Records drawn from a dataset:
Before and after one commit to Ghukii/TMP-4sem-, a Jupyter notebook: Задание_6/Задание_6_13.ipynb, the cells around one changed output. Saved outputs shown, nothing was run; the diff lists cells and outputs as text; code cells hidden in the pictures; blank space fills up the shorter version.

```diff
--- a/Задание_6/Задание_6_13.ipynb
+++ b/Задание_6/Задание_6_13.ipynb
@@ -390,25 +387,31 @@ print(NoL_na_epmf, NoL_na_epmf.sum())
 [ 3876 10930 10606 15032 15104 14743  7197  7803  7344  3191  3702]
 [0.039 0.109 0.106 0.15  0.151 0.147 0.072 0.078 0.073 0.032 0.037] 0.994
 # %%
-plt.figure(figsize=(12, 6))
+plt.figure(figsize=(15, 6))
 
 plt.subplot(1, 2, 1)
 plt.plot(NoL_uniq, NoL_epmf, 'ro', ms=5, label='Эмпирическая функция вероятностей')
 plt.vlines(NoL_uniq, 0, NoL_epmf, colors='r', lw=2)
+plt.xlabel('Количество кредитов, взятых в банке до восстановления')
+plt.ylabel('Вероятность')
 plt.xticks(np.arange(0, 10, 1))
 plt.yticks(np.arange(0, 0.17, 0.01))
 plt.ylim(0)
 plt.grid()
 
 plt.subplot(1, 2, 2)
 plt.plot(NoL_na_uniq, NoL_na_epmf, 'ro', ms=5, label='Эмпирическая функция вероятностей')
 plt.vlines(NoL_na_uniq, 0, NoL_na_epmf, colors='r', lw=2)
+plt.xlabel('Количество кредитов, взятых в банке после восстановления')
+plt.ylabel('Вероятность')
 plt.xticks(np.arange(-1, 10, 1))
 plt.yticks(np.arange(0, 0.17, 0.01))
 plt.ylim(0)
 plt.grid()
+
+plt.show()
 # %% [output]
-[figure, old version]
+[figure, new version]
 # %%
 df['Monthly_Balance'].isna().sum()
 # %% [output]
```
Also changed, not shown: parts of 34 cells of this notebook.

● Exercise aim: Make sure every record is repeated exactly.

● Your solution:
Before and after one commit to Ghukii/TMP-4sem-, a Jupyter notebook: Задание_6/Задание_6_13.ipynb, the cells around one changed output. Saved outputs shown, nothing was run; the diff lists cells and outputs as text; code cells hidden in the pictures; blank space fills up the shorter version.

```diff
--- a/Задание_6/Задание_6_13.ipynb
+++ b/Задание_6/Задание_6_13.ipynb
@@ -390,25 +387,31 @@ print(NoL_na_epmf, NoL_na_epmf.sum())
 [ 3876 10930 10606 15032 15104 14743  7197  7803  7344  3191  3702]
 [0.039 0.109 0.106 0.15  0.151 0.147 0.072 0.078 0.073 0.032 0.037] 0.994
 # %%
-plt.figure(figsize=(12, 6))
+plt.figure(figsize=(15, 6))
 
 plt.subplot(1, 2, 1)
 plt.plot(NoL_uniq, NoL_epmf, 'ro', ms=5, label='Эмпирическая функция вероятностей')
 plt.vlines(NoL_uniq, 0, NoL_epmf, colors='r', lw=2)
+plt.xlabel('Количество кредитов, взятых в банке до восстановления')
+plt.ylabel('Вероятность')
 plt.xticks(np.arange(0, 10, 1))
 plt.yticks(np.arange(0, 0.17, 0.01))
 plt.ylim(0)
 plt.grid()
 
 plt.subplot(1, 2, 2)
 plt.plot(NoL_na_uniq, NoL_na_epmf, 'ro', ms=5, label='Эмпирическая функция вероятностей')
 plt.vlines(NoL_na_uniq, 0, NoL_na_epmf, colors='r', lw=2)
+plt.xlabel('Количество кредитов, взятых в банке после восстановления')
+plt.ylabel('Вероятность')
 plt.xticks(np.arange(-1, 10, 1))
 plt.yticks(np.arange(0, 0.17, 0.01))
 plt.ylim(0)
 plt.grid()
+
+plt.show()
 # %% [output]
-[figure, old version]
+[figure, new version]
 # %%
 df['Monthly_Balance'].isna().sum()
 # %% [output]
```
Also changed, not shown: parts of 34 cells of this notebook.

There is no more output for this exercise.